====== Source material ======
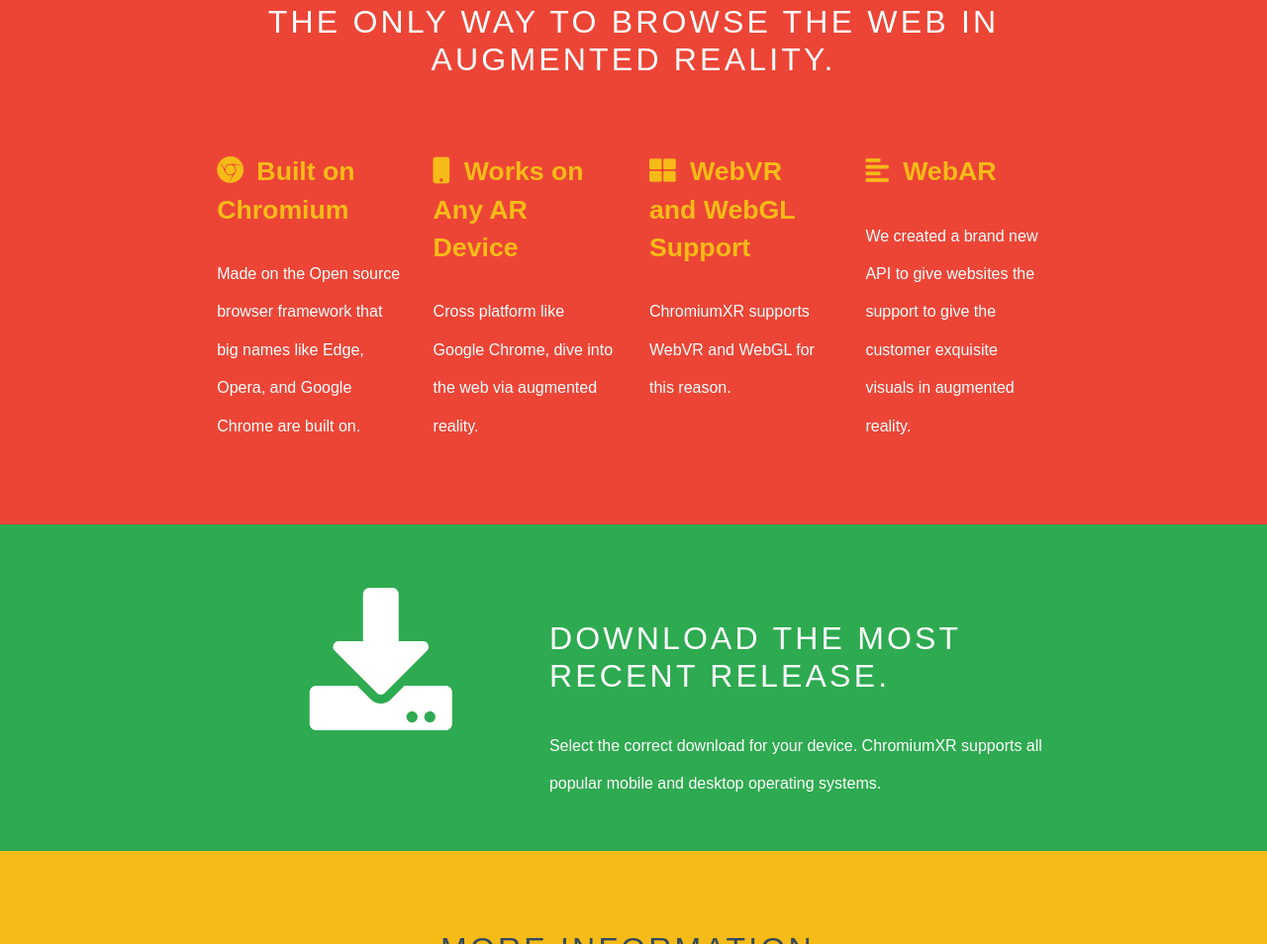
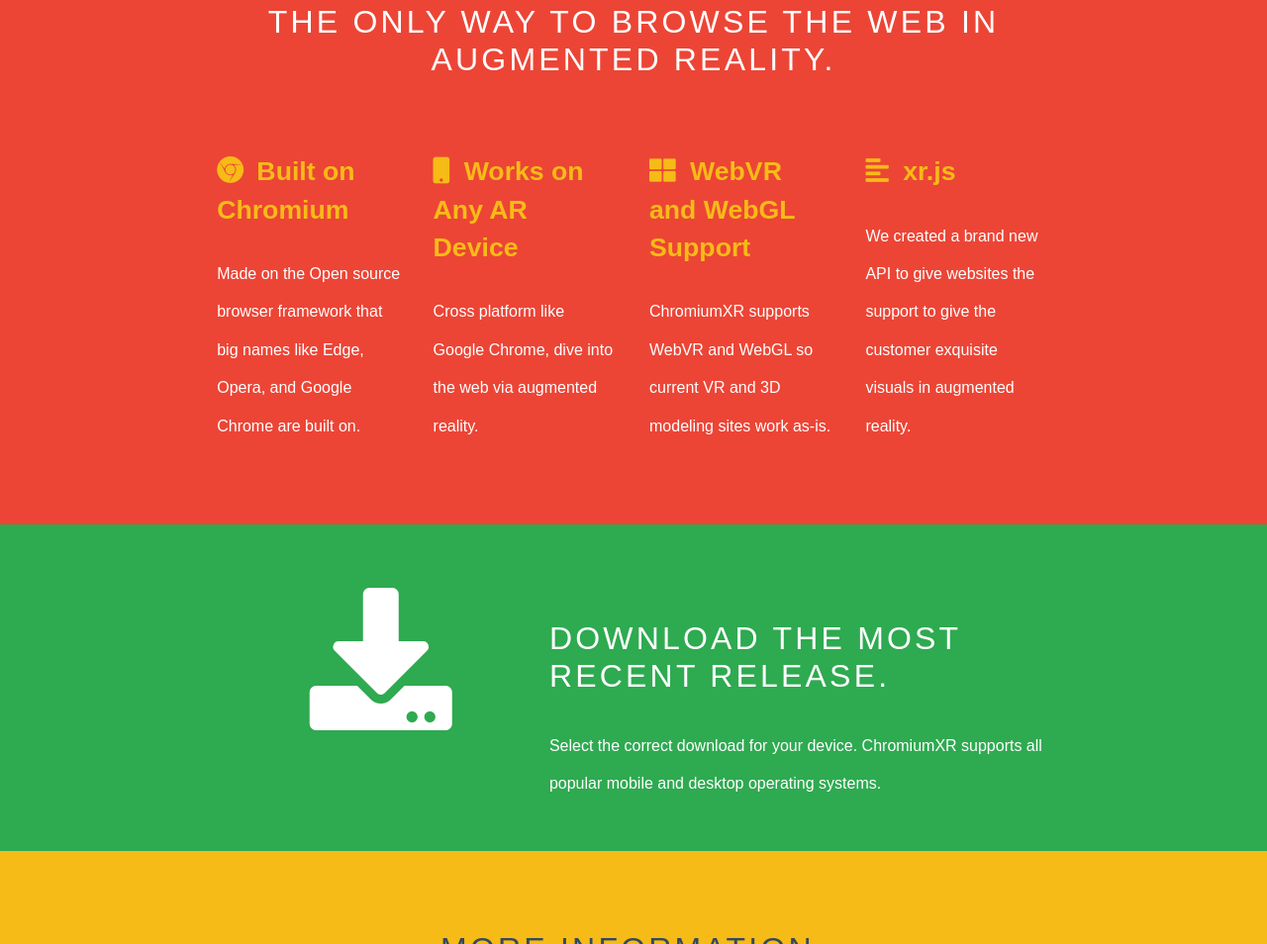
Before and after one commit to ChromiumXR/website, a plain HTML site: page index.html in a window 1280 px wide. Shown: the part 773-1727 px from the top of the page at 99% size. Drawn offline with nearby package versions, Linux system fonts and the light colour scheme; a script that the page names is missing.

Commit message:
updated the url

```diff
--- a/index.html
+++ b/index.html
@@ -87,13 +87,13 @@
                         WebVR and WebGL Support
                     </h3>
                     <p>
-                        ChromiumXR supports WebVR and WebGL for this reason.
+                        ChromiumXR supports WebVR and WebGL so current VR and 3D modeling sites work as-is.
                     </p>
                 </div>
                 <div class="l-box pure-u-1 pure-u-md-1-2 pure-u-lg-1-4">
                     <h3 class="content-subhead orange-text" style="font-size: 20pt">
                         <i class="fas fa-align-left"></i>
-                        WebAR
+                        xr.js
                     </h3>
                     <p>
                         We created a brand new API to give websites the support to give the customer exquisite visuals in augmented reality.
@@ -150,7 +150,7 @@
 
 <script src="https://ajax.googleapis.com/ajax/libs/jquery/3.3.1/jquery.min.js"></script>
 <script src="https://cdnjs.cloudflare.com/ajax/libs/three.js/87/three.min.js"></script>
-<script src="https://cdn.jsdelivr.net/gh/ChromiumXR/xrloader/build/bin/xrloader.min.js"></script>
+<script src="https://cdn.jsdelivr.net/gh/ChromiumXR/xr.js/dist/xrloader.min.js"></script>
 <script src="assets/js/index.js"></script>
 <script>
     $(document).ready(function () {
```
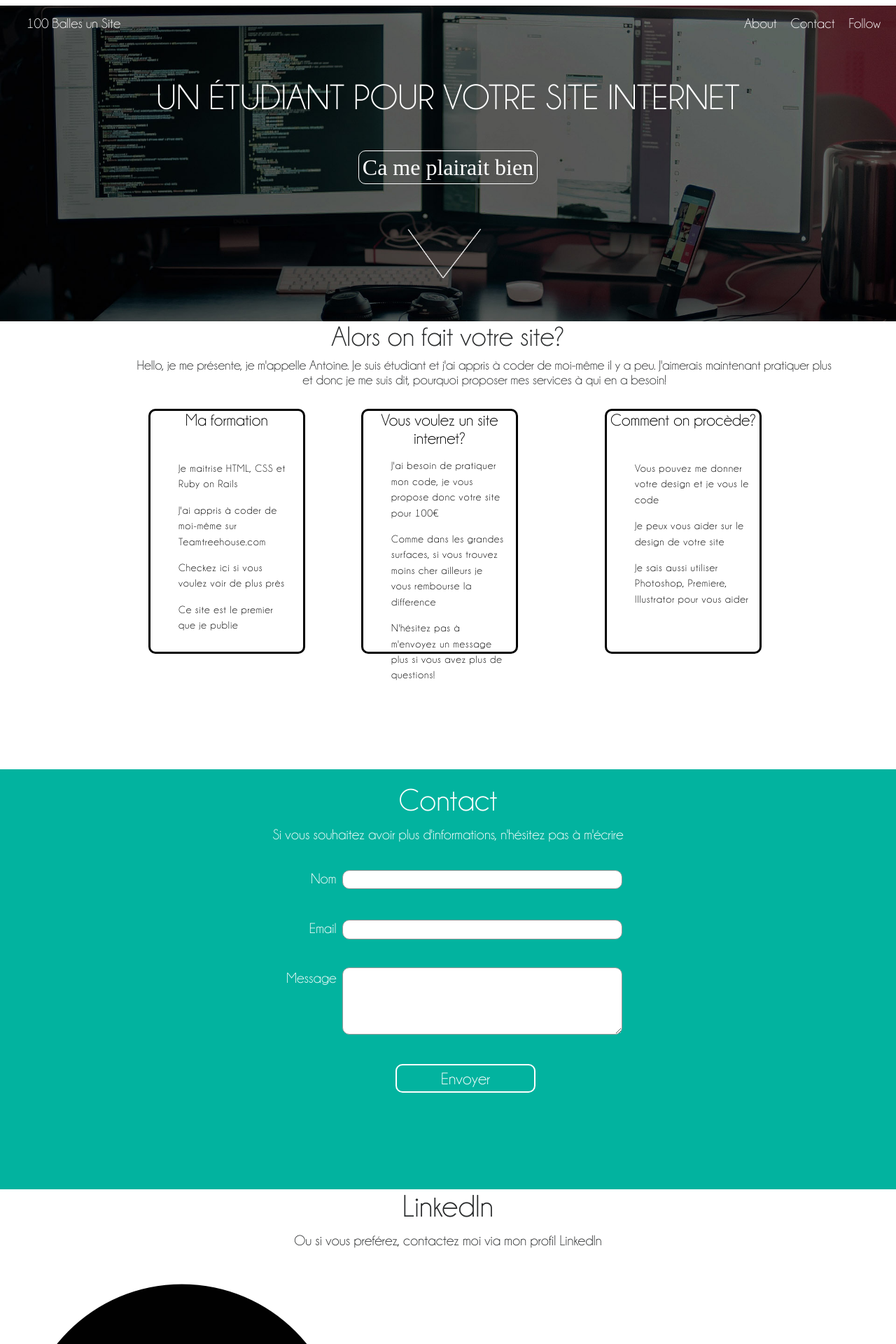
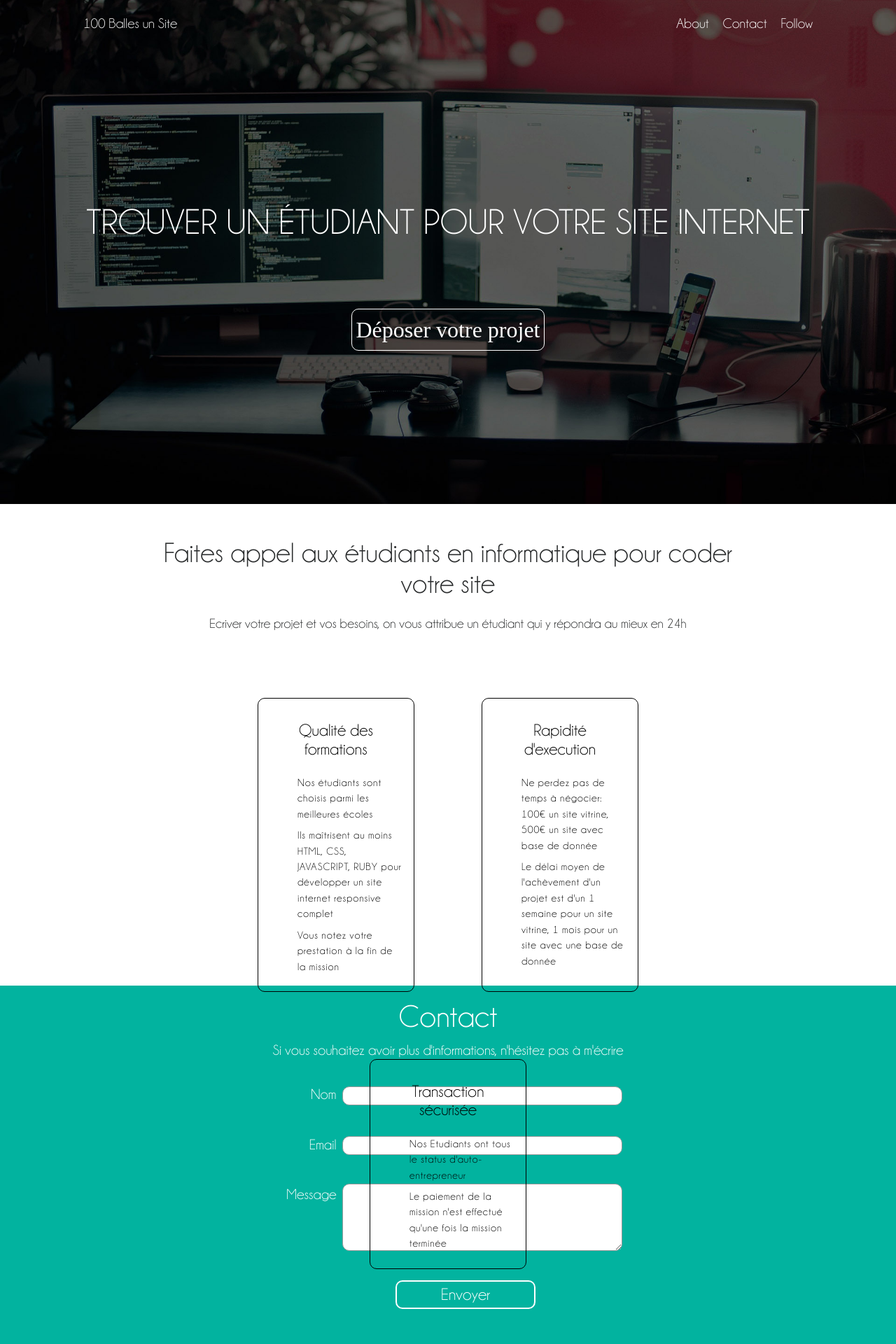
Before and after one commit to antoinekrajnc/Landing-Page, a PHP site: page / in a window 1280 px wide. Shown: the top 1920 px of the page at 70% size. Run offline with PHP 8.4, Linux system fonts and the light colour scheme; some libraries are stand-ins or nearby versions.

Commit message:
update 100 balle ton site

```diff
--- a/index.html
+++ b/index.html
@@ -11,7 +11,7 @@
   </head>
   <body>
   <header>
-      <div class="main-nav container m-2">
+      <div class="main-nav container p-2">
          <ul class="nav">
           <li class="name">100 Balles un Site</li>
           <li><a href="#about">About</a></li>
@@ -19,41 +19,40 @@
           <li><a href="#linkedin">Follow</a></li>
         </ul>
       </div>
-      <div class="value-prop">
-        <h1 class="title m-5">Un étudiant pour votre site internet</h1>
-        <a class ="CTA m-5" href="#contact">Ca me plairait bien</div></a>
-        <img class="arrow m-5" src="IMG/arrow.png" alt="">
+      <div class="center-content">
+        <div class="value-prop">
+          <h1 class="title m-5">Trouver un étudiant pour votre site internet</h1>
+          <a class ="CTA m-5 d-flex" href="#contact">Déposer votre projet</a>
+        </div>
       </div>
     </header>
 
     <div class="group">
-      <h1 class="group-title" id="about">Alors on fait votre site?</h1>
-      <h2 class="presentation">Hello, je me présente, je m'appelle Antoine. Je suis étudiant et j'ai appris à coder de moi-même il y a peu. J'aimerais maintenant pratiquer plus et donc je me suis dit, pourquoi proposer mes services à qui en a besoin! </h2>
-       <div class="profil">
-            <h1>Ma formation</h1>
-          <ul>
-            <li>Je maitrise HTML, CSS et Ruby on Rails</li>
-            <li>J'ai appris à coder de moi-même sur Teamtreehouse.com</li>
-            <li>Checkez <a href= "http://referrals.trhou.se/antoinekrajnc">ici</a> si vous voulez voir de plus près             </li>
-            <li>Ce site est le premier que je publie</li>
+      <h1 class="group-title mt-5 mb-4" id="about">Faites appel aux étudiants en informatique pour coder votre site</h1>
+      <h2 class="presentation mb-5">Ecriver votre projet et vos besoins, on vous attribue un étudiant qui y répondra au mieux en 24h</h2>
+      <div class="cards d-flex flex-wrap justify-content-center">
+         <div class="profil col-md-3 m-5 p-2">
+           <h1 class="m-4">Qualité des formations</h1>
+              <ul class="mt-3 mb-3">
+                <li class="m-2">Nos étudiants sont choisis parmi les meilleures écoles</li>
+                <li class="m-2">Ils maîtrisent au moins HTML, CSS, JAVASCRIPT, RUBY pour développer un site internet responsive complet</li>
+                <li class="m-2">Vous notez votre prestation à la fin de la mission</li>
+              </ul>
+          </div>
+        <div class="pricing col-md-3 m-5 p-2">
+          <h1 class="m-4">Rapidité d'execution</h1>
+          <ul class="mt-3 mb-3">
+             <li class="m-2">Ne perdez pas de temps à négocier: 100€ un site vitrine, 500€ un site avec base de donnée</li>
+             <li class="m-2">Le délai moyen de l'achèvement d'un projet est d'un 1 semaine pour un site vitrine, 1 mois pour un site avec une base de donnée</li>
           </ul>
-
-      </div>
-      <div class="pricing">
-        <h1>Vous voulez un site internet?</h1>
-        <ul>
-           <li>J'ai besoin de pratiquer mon code, je vous propose donc votre site pour 100€</li>
-           <li>Comme dans les grandes surfaces, si vous trouvez moins cher ailleurs je vous rembourse la difference</li>
-           <li>N'hésitez pas à m'envoyez un message plus si vous avez plus de questions!</li>
-        </ul>
-      </div>
-        <div class="process">
-        <h1>Comment on procède?</h1>
-        <ul>
-          <li>Vous pouvez me donner votre design et je vous le code</li>
-          <li>Je peux vous aider sur le design de votre site</li>
-          <li>Je sais aussi utiliser Photoshop, Premiere, Illustrator pour vous aider</li>
-        </ul>
+        </div>
+          <div class="process col-md-3 m-5 p-2">
+          <h1 class="m-4">Transaction sécurisée</h1>
+          <ul class="mt-3 mb-3">
+            <li class="m-2">Nos Etudiants ont tous le status d'auto-entrepreneur</li>
+            <li class="m-2">Le paiement de la mission n'est effectué qu'une fois la mission terminée</li>
+          </ul>
+        </div>
       </div>
     </div>
     <div class="contact" id="contact">
@@ -83,7 +82,7 @@
       <a href=https://www.linkedin.com/in/antoinekrajnc target="blank"><img src="img/linkedin_icon.png" alt="Cliquez ici"></a>
     </div>
     <footer>
-      <p>©Antoine Krajnc 2016</p>
+      <p>©CBUS 2017</p>
     </footer>
  </body>
 </html>
--- a/style.css
+++ b/style.css
@@ -44,13 +44,25 @@ header {
   color:white;
   background-size:cover;
   text-align:center;
+  height:90vh;
 }
 
 .container {
-  width: 90%;
+  width: 85%;
+}
+
+
+.center-content {
+  display:flex;
+  height:90%;
+  justify-content: center;
+  align-items: center;
 }
 
 .value-prop {
+  display: flex;
+  flex-direction: column;
+  align-items: center;
 }
 
 .title {
@@ -58,7 +70,6 @@ header {
   font-size:3.2em;
   text-transform:uppercase;
 }
-
 
 
 .CTA {
@@ -82,8 +93,7 @@ header {
 
 .main-nav{
   background-color:rgba(0, 0, 0, 0);
-  margin: 0;
-  width:100%;
+  margin: auto;
 }
 
 .nav {
@@ -110,20 +120,15 @@ header {
 .presentation {
   text-align: center;
   font-size:1.2em;
-  width:1000px;
   margin: auto;
   box-sizing:border-box;
 }
 
 .profil{
   padding:0;
-  margin:30px 0px 0 20px;
   color:black;
-  float:left;
-  width:25%;
-  height:350px;
   border-radius: 10px;
-  border:3px solid black;
+  border:1px solid black;
 }
 
 .profil a {
@@ -131,23 +136,15 @@ header {
 }
 
 .pricing{
-  margin:30px 0 0 80px;
   color:black;
-  float:left;
-  width:25%;
-  height:350px;
   border-radius:10px;
-  border: 3px solid black;
+  border: 1px solid black;
 }
 
 .process{
-  width:25%;
-  margin:30px 0 0;
   color:black;
-  height:350px;
   border-radius:10px;
-  border:3px solid black;
-  float:right;
+  border:1px solid black;
 }
 
 .profil h1, .process h1, .pricing h1 {
@@ -163,27 +160,15 @@ header {
 }
 
 .profil li, .process li, .pricing li{
-  margin-top:15px;
-  margin-right: 15px;
   font-size:1.1em;
 }
 
-.profil ul, .process ul {
-  margin-top:45px;
-}
 
 .group{
   margin:auto;
   width:70%;
   height:600px;
 }
-
-.group:after{
-  content:"";
-  display:table;
-  clear:both;
-}
-
 
 .contact{
   color:white;
```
======
Exercise description> In the records above, find each line with the word "border" and copy it.

Reply>
   box-sizing:border-box;
   border-radius: 10px;
-  border:3px solid black;
+  border:1px solid black;
   border-radius:10px;
-  border: 3px solid black;
+  border: 1px solid black;
   border-radius:10px;
-  border:3px solid black;
+  border:1px solid black;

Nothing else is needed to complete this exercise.